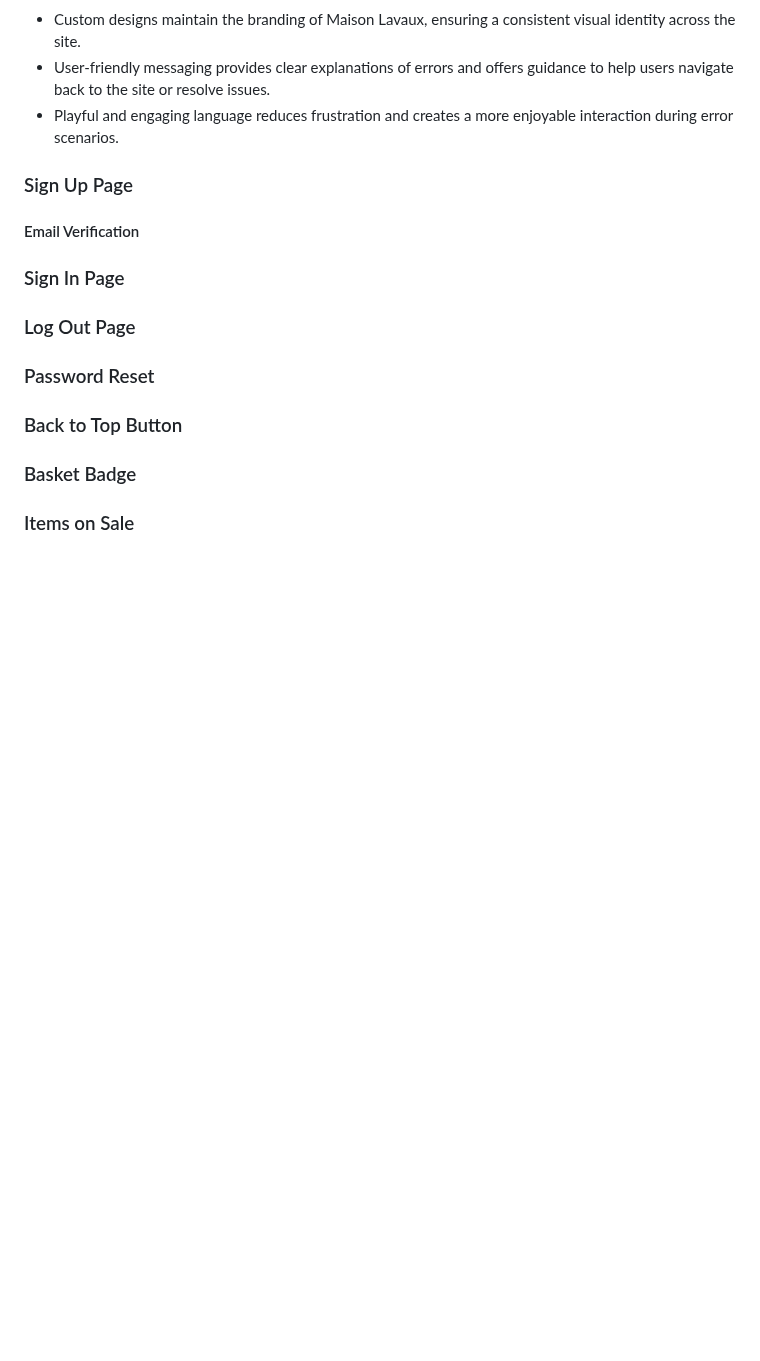
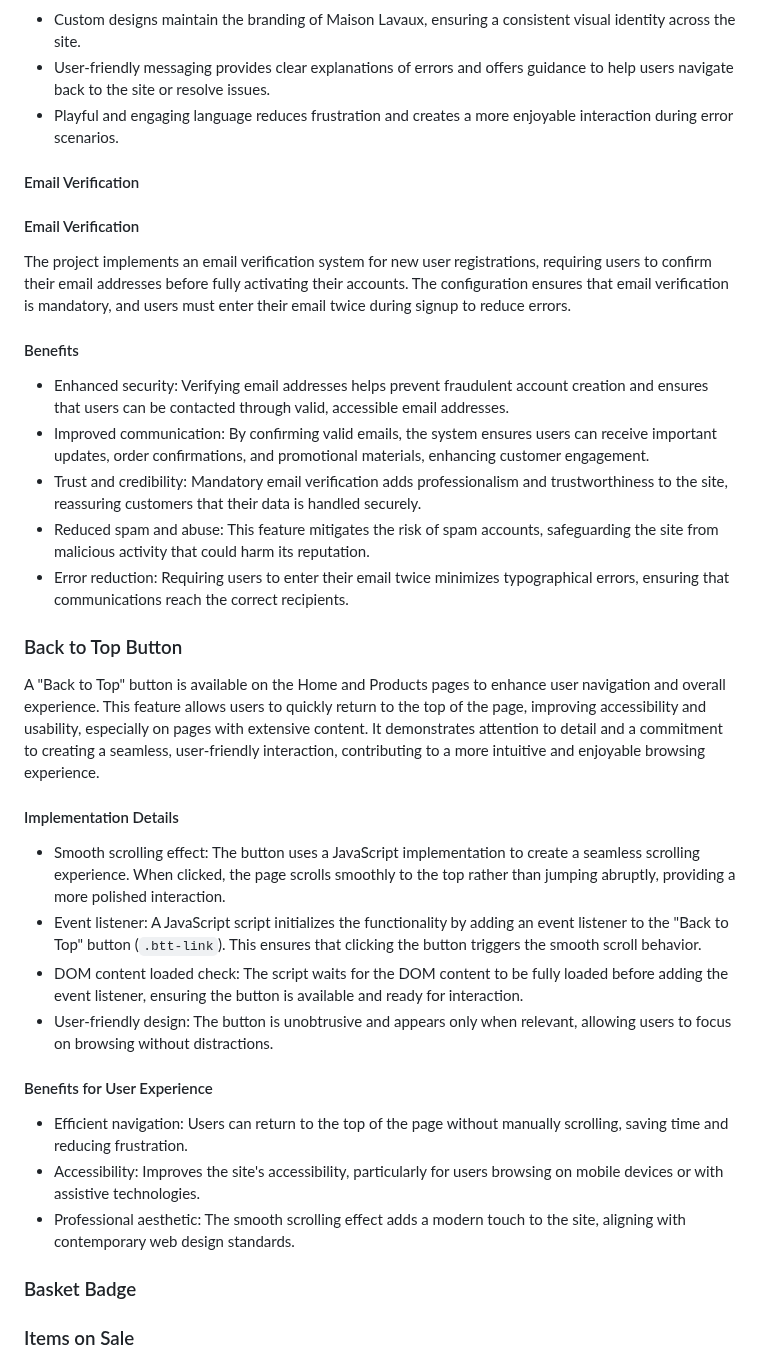
Before and after one commit to jdohertydev/maison_lavaux, a Markdown page: README.md, the part around the change. Drawn GitHub-style; blank space fills up the shorter version.

Commit message:
Add content for back to top button in readme

```diff
--- a/README.md
+++ b/README.md
@@ -825,17 +825,36 @@ To enhance the user experience, custom error pages were implemented for common H
 - User-friendly messaging provides clear explanations of errors and offers guidance to help users navigate back to the site or resolve issues.
 - Playful and engaging language reduces frustration and creates a more enjoyable interaction during error scenarios.
 
-### Sign Up Page
-
 #### Email Verification
 
-### Sign In Page
-
-### Log Out Page
-
-### Password Reset
+#### Email Verification
+
+The project implements an email verification system for new user registrations, requiring users to confirm their email addresses before fully activating their accounts. The configuration ensures that email verification is mandatory, and users must enter their email twice during signup to reduce errors.
+
+#### Benefits
+
+- Enhanced security: Verifying email addresses helps prevent fraudulent account creation and ensures that users can be contacted through valid, accessible email addresses.
+- Improved communication: By confirming valid emails, the system ensures users can receive important updates, order confirmations, and promotional materials, enhancing customer engagement.
+- Trust and credibility: Mandatory email verification adds professionalism and trustworthiness to the site, reassuring customers that their data is handled securely.
+- Reduced spam and abuse: This feature mitigates the risk of spam accounts, safeguarding the site from malicious activity that could harm its reputation.
+- Error reduction: Requiring users to enter their email twice minimizes typographical errors, ensuring that communications reach the correct recipients.
 
 ### Back to Top Button
+
+A "Back to Top" button is available on the Home and Products pages to enhance user navigation and overall experience. This feature allows users to quickly return to the top of the page, improving accessibility and usability, especially on pages with extensive content. It demonstrates attention to detail and a commitment to creating a seamless, user-friendly interaction, contributing to a more intuitive and enjoyable browsing experience.
+
+#### Implementation Details
+
+- Smooth scrolling effect: The button uses a JavaScript implementation to create a seamless scrolling experience. When clicked, the page scrolls smoothly to the top rather than jumping abruptly, providing a more polished interaction.
+- Event listener: A JavaScript script initializes the functionality by adding an event listener to the "Back to Top" button (`.btt-link`). This ensures that clicking the button triggers the smooth scroll behavior.
+- DOM content loaded check: The script waits for the DOM content to be fully loaded before adding the event listener, ensuring the button is available and ready for interaction.
+- User-friendly design: The button is unobtrusive and appears only when relevant, allowing users to focus on browsing without distractions.
+
+#### Benefits for User Experience
+
+- Efficient navigation: Users can return to the top of the page without manually scrolling, saving time and reducing frustration.
+- Accessibility: Improves the site's accessibility, particularly for users browsing on mobile devices or with assistive technologies.
+- Professional aesthetic: The smooth scrolling effect adds a modern touch to the site, aligning with contemporary web design standards.
 
 ### Basket Badge
 
```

Task
Work through the data above line by line and give the number of lines in which "navigation" occurs. Add nothing else.

Task result
2